Does that mean following the no-frills business model of such discount carriers as Southwest? Not exactly. The big network carriers know that they can never match Southwest on costs. So they aim to narrow the cost gap while keeping what differentiates them from the discounters: broad route networks and services that business passengers are willing to pay more for, including assigned seats and business class cabins. Those advantages help a carrier like United produce revenues that are 25% higher than Southwest's for every seat-mile it flies. Besides, there are thousands of routes with few passengers that Southwest and its ilk will never serve. Only the majors, with their hubs, can economically fly these routes.
As the big players seek to streamline their operations and boost productivity, labor remains the wild card. Years of distrust stemming from management missteps and past union concessions will make it tough for the major carriers to bring down the labor costs that account for a third of their expenses. Nowhere is this more true than at United, which is threatening to enter Chapter 11 if it can't get pay cuts and work-rule changes by mid-September.
But staring into the abyss of bankruptcy could make labor more flexible. Faced with a Chapter 11 filing, US Airways' pilots and flight attendants agreed to $550 million a year in wage and benefit cuts.
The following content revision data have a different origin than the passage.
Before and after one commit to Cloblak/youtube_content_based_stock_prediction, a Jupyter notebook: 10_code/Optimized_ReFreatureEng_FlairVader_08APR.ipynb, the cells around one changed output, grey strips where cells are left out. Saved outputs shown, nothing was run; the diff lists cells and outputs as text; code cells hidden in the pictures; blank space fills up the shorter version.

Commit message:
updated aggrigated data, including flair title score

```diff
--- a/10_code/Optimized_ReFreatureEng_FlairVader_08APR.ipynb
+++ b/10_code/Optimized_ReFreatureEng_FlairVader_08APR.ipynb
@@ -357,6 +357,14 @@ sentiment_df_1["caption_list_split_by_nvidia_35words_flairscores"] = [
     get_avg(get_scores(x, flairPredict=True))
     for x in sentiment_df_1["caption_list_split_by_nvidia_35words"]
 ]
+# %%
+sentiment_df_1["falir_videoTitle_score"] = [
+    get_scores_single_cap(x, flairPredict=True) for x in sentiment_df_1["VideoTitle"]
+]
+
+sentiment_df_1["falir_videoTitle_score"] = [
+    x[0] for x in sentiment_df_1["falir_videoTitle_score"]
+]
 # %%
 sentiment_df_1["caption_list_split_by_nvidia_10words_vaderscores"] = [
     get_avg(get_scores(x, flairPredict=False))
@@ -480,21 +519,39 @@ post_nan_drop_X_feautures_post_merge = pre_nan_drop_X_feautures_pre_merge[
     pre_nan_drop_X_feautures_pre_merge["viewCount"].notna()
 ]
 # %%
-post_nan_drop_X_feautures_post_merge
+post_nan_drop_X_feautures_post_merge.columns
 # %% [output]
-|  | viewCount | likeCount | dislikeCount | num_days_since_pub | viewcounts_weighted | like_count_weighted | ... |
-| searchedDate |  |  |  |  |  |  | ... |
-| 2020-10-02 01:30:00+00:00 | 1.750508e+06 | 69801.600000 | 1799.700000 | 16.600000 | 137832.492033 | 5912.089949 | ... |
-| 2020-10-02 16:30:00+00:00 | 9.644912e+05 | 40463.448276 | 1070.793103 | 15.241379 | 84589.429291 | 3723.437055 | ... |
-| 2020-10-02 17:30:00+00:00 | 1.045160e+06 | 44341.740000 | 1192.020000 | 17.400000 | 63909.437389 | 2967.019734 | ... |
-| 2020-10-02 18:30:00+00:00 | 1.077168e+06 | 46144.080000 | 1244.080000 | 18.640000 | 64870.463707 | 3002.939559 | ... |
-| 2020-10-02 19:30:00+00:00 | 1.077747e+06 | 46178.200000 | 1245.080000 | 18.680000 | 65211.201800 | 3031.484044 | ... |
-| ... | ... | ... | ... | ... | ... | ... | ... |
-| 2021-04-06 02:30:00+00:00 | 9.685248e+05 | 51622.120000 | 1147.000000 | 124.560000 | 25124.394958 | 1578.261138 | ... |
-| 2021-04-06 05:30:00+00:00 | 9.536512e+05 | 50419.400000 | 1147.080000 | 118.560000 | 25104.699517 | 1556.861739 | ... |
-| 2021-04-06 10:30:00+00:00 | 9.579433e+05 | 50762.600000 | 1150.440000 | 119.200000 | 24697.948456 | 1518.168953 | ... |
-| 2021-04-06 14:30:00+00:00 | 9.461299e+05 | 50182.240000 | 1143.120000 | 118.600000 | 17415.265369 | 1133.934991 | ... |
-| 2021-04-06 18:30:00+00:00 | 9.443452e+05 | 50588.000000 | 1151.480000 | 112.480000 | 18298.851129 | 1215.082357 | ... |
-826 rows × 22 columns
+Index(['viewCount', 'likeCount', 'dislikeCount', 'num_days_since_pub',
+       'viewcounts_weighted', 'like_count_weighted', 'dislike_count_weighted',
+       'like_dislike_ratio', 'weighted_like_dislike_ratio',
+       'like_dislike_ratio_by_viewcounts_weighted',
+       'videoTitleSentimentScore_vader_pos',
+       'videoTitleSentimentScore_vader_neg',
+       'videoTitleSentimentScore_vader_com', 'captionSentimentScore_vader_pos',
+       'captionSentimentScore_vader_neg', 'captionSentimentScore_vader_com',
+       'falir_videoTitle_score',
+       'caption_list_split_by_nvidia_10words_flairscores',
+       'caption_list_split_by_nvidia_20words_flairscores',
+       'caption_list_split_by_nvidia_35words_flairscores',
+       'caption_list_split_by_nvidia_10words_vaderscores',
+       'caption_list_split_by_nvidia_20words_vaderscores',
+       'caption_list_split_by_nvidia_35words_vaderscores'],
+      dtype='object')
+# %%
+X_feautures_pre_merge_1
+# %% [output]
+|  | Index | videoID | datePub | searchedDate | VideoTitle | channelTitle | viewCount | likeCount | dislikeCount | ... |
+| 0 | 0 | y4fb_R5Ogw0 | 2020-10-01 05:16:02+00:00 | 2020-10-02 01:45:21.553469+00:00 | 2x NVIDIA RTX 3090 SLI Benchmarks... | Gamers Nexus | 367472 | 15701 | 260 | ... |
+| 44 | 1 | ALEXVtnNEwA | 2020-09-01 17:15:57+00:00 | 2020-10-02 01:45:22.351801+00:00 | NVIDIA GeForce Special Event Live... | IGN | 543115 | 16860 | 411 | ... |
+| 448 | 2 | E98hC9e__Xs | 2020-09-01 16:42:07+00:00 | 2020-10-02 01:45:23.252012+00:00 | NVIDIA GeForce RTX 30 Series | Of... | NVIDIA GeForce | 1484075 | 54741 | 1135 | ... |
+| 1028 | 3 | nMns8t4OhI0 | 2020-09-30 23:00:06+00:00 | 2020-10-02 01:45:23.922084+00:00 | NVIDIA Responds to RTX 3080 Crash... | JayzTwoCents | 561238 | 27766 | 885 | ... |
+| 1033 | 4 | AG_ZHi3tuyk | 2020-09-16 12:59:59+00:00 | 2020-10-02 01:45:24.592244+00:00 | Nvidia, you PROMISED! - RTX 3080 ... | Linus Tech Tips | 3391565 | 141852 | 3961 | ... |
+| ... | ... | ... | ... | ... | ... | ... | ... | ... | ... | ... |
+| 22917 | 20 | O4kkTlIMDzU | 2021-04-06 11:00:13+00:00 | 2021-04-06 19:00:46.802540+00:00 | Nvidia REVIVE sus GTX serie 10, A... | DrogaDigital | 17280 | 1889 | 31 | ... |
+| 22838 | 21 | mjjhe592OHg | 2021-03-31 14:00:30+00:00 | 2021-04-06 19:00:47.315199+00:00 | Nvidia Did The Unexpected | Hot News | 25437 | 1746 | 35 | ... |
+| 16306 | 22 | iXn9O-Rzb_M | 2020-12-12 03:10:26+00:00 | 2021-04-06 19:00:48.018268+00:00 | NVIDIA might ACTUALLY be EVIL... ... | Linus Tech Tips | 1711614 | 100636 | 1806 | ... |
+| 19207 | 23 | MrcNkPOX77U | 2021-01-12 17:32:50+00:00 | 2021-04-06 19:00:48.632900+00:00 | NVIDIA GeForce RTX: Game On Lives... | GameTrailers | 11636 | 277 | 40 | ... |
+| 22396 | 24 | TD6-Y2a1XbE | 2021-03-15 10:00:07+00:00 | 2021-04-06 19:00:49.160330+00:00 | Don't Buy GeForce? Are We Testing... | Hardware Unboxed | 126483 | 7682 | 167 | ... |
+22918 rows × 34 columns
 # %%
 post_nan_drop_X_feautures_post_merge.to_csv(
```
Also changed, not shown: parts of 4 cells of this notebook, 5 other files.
And some 500 pilots could be furloughed by early 2003. Analysts are betting that United employees ultimately won't let their carrier fail, either. With their schedules and working conditions tied to their seniority, pilots, in particular, would be loath to find themselves starting over at another airline. And concessions at United could have a "domino effect" on labor costs at other airlines, which will have to match to stay competitive, predicts Yale University law professor and former airline exec Michael E. Levine.
Wisely, though, carriers such as American Airlines Inc. and Continental Airlines Inc. aren't waiting for labor to bail them out. They're chasing the cost-cutting and revenue-building moves that they can control. "If you are going to ask for any help from labor, you have to try to do everything else you can to make the operations efficient," says Philip A. Baggaley, an airline analyst at Standard & Poor's. So American is spreading out flights throughout the day at its hubs to more efficiently use planes, gates, and people. It's also simplifying its fleet to cut training and maintenance costs. Continental is trying to match its products to what passengers will pay. Those who buy the cheapest tickets, say, might not get assigned seats or frequent-flier miles.
The cost-cutting and capacity reductions are already leading some analysts to predict a new period of profitability for the industry starting in 2004. Will it last? Don't count on it. In this cyclical business, costs and complexity have a way of creeping back in. But if the big guys can survive to fight for another day, they'll consider that victory enough. By Wendy Zellner in Dallas, with Michael Arndt in Chicago and Lorraine Woellert in Washington